David Bourget (Western Ontario)
David Chalmers (ANU, NYU)
Rafael De Clercq
Jack Alan Reynolds
Learn more about PhilPapers
Philosophy, Ethics, and Humanities in Medicine 4 (1):11- (2009)
The dominant unspoken philosophical basis of medical care in the United States is a form of Cartesian reductionism that views the body as a machine and medical professionals as technicians whose job is to repair that machine. The purpose of this paper is to advocate for an alternative philosophy of medicine based on the concept of healing relationships between clinicians and patients. This is accomplished first by exploring the ethical and philosophical work of Pellegrino and Thomasma and then by connecting Martin Buber's philosophical work on the nature of relationships to an empirically derived model of the medical healing relationship. The Healing Relationship Model was developed by the authors through qualitative analysis of interviews of physicians and patients. Clinician-patient healing relationships are a special form of what Buber calls I-Thou relationships, characterized by dialog and mutuality, but a mutuality limited by the inherent asymmetry of the clinician-patient relationship. The Healing Relationship Model identifies three processes necessary for such relationships to develop and be sustained: Valuing, Appreciating Power and Abiding. We explore in detail how these processes, as well as other components of the model resonate with Buber's concepts of I-Thou and I-It relationships.
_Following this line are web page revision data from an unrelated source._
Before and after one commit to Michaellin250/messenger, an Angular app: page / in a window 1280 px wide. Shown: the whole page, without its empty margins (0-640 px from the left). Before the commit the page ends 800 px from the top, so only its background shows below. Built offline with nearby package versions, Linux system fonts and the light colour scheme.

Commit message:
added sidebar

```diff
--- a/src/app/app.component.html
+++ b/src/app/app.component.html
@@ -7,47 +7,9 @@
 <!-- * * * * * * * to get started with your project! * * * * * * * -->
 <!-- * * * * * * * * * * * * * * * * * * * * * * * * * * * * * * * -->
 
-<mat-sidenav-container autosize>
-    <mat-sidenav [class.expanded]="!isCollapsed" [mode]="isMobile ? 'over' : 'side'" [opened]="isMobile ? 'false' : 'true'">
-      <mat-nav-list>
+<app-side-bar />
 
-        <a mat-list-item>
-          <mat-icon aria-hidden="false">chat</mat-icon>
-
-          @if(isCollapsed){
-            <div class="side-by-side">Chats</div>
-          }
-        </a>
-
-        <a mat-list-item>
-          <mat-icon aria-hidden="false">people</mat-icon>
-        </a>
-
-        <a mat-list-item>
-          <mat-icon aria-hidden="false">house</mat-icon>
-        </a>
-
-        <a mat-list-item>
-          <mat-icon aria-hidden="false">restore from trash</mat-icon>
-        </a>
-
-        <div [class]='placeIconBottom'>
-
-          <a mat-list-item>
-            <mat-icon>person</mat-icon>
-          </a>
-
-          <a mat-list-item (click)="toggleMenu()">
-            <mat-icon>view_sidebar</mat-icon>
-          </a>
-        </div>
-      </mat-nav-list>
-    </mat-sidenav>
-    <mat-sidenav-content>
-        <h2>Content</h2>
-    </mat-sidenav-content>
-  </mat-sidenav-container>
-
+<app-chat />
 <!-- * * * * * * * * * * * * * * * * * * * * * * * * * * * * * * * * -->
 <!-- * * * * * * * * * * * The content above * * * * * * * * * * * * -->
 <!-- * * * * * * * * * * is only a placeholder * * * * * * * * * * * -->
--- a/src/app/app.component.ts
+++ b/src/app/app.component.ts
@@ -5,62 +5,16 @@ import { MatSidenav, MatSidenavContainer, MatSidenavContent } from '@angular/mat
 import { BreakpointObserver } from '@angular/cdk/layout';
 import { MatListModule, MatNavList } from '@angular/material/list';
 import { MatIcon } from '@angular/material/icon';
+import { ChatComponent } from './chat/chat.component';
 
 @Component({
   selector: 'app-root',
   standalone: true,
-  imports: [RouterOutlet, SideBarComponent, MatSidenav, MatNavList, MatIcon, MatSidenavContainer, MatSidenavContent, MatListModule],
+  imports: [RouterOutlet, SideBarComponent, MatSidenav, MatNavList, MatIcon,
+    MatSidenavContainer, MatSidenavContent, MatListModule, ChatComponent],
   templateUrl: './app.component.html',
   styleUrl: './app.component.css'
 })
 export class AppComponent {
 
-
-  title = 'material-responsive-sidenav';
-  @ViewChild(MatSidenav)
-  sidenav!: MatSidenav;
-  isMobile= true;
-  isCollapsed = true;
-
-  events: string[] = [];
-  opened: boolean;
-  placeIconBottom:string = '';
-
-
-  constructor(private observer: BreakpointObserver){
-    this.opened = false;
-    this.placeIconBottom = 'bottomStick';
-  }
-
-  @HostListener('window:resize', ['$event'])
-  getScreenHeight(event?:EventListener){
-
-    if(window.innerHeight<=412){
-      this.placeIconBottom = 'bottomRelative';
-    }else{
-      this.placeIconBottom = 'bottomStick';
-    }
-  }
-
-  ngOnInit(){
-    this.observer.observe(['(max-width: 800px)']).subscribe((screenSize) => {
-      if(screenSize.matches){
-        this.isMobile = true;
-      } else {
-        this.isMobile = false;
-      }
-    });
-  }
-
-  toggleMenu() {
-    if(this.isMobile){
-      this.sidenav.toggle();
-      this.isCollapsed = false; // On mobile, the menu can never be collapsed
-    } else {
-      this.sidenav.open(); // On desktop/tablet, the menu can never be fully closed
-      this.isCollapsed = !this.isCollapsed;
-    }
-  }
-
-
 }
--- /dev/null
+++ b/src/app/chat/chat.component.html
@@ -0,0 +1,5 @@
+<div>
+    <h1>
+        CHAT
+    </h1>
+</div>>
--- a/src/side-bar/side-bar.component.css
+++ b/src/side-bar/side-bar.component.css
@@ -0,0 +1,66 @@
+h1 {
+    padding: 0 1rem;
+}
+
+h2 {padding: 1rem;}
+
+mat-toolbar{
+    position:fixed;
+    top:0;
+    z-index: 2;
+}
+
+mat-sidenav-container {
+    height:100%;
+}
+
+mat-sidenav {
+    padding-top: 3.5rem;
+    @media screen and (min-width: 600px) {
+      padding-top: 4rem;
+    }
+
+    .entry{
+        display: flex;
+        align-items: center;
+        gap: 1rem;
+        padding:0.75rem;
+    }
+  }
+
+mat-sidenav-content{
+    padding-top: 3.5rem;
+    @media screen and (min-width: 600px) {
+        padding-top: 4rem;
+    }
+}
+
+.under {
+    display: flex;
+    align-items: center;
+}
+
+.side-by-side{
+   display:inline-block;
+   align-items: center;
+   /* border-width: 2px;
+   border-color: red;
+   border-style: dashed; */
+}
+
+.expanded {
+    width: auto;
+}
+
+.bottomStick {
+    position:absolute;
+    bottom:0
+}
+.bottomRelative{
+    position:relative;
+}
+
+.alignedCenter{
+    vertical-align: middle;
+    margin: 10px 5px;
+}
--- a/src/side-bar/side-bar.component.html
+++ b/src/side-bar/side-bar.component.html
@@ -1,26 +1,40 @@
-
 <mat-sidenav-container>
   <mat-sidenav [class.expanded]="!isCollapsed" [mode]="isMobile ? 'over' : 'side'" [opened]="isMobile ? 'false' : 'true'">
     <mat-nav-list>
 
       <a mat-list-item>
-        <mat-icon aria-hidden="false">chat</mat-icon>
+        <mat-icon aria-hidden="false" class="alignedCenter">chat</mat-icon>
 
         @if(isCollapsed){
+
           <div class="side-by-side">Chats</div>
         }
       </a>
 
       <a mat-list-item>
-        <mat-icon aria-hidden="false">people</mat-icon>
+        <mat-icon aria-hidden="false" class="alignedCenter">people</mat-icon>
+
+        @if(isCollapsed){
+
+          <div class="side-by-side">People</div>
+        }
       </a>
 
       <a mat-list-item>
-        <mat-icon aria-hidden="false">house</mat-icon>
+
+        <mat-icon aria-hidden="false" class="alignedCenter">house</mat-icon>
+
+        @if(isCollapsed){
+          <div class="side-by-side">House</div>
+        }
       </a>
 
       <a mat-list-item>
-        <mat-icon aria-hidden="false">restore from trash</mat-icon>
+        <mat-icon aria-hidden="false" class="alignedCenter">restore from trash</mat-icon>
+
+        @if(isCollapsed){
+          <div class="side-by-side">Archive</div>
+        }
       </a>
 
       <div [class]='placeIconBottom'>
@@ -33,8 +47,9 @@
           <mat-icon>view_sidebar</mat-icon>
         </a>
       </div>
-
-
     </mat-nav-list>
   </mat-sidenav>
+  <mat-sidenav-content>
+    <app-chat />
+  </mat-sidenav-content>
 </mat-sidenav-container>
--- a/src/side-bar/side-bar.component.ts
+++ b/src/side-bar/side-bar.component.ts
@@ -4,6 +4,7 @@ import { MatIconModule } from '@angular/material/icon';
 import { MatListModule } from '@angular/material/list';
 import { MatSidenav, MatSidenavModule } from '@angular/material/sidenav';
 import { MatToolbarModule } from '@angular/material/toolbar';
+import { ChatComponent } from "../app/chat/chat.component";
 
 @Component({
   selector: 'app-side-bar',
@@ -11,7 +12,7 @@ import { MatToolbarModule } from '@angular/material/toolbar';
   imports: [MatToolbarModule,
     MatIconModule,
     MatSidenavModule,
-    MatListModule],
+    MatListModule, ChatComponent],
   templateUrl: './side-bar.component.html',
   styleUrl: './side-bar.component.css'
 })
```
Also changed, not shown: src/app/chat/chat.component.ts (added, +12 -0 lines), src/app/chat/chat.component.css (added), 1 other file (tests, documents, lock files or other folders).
The resulting combined conceptual model illuminates the wholeness underlying the dual roles of clinicians as healers and providers of technical biomedicine. On the basis of our analysis, we argue that health care should be focused on healing, with I-Thou relationships at its core
|Keywords||No keywords specified (fix it)|
|Categories||categorize this paper)|
Setup an account with your affiliations in order to access resources via your University's proxy server
Configure custom proxy (use this if your affiliation does not provide a proxy)
|Through your library|
References found in this work BETA
No references found.
Citations of this work BETA
Sebastian Sauer, Siobhan Lynch, Harald Walach & Niko Kohls (2011). Dialectics of Mindfulness: Implications for Western Medicine. Philosophy, Ethics, and Humanities in Medicine 6 (1):1-7.
Joachim P. Sturmberg (2011). Primary Health Care Organizations – Through a Conceptual and a Political Lens. Journal of Evaluation in Clinical Practice 17 (3):525-529.
Similar books and articles
Paul Arthur Schilpp (1967). The Philosophy of Martin Buber. La Salle, Ill.,Open Court.
Thomas Koenig (1992). Existentialism and Human Existence: An Account of Five Major Philosophers. Krieger.
A. Guilherme & W. John Morgan (2010). Martin Buber: Dialogue and the Concept of the Other. Pastoral Review.
A. Guilherme & W. John Morgan (2009). Martin Buber’s Philosophy of Education and its Implications for Non-Formal Education. International Journal of Lifelong Learning 28 (5).
Alex Guilherme & W. John Morgan (2011). Peace Profile: Martin Buber. Peace Review 23 (1):110-117.
Donald J. Moore (1996). Martin Buber: Prophet of Religious Secularism. Fordham University Press.
David Barzilai (1999). Homo Dialogicus Martin Buber's Existential Phenomenology of the Human. Journal of Jewish Thought and Philosophy 8 (1):53-66.
Martin Buber (1966). The Way of Response: Martin Buber. New York, Schocken Books.
Paul R. Mendes-Flohr (ed.) (2002). Martin Buber: A Contemporary Perspective. The Israel Academy of Sciences and Humanities.
Martin Buber (2002). The Martin Buber Reader: Essential Writings. Palgrave Macmillan.
Mordechai Gordon (2011). Listening as Embracing the Other: Martin Buber's Philosophy of Dialogue. Educational Theory 61 (2):207-219.
Martin Kavka (2012). Verification (Bewahrung) in Martin Buber. Journal of Jewish Thought and Philosophy 20 (1):71-98.
Haim Gordon (1973). Would Martin Buber Endorse the Buber Model? Educational Theory 23 (3):215-223.
Added to index2010-08-24
Total downloads11 ( #201,792 of 1,700,303 )
Recent downloads (6 months)1 ( #362,609 of 1,700,303 )
How can I increase my downloads?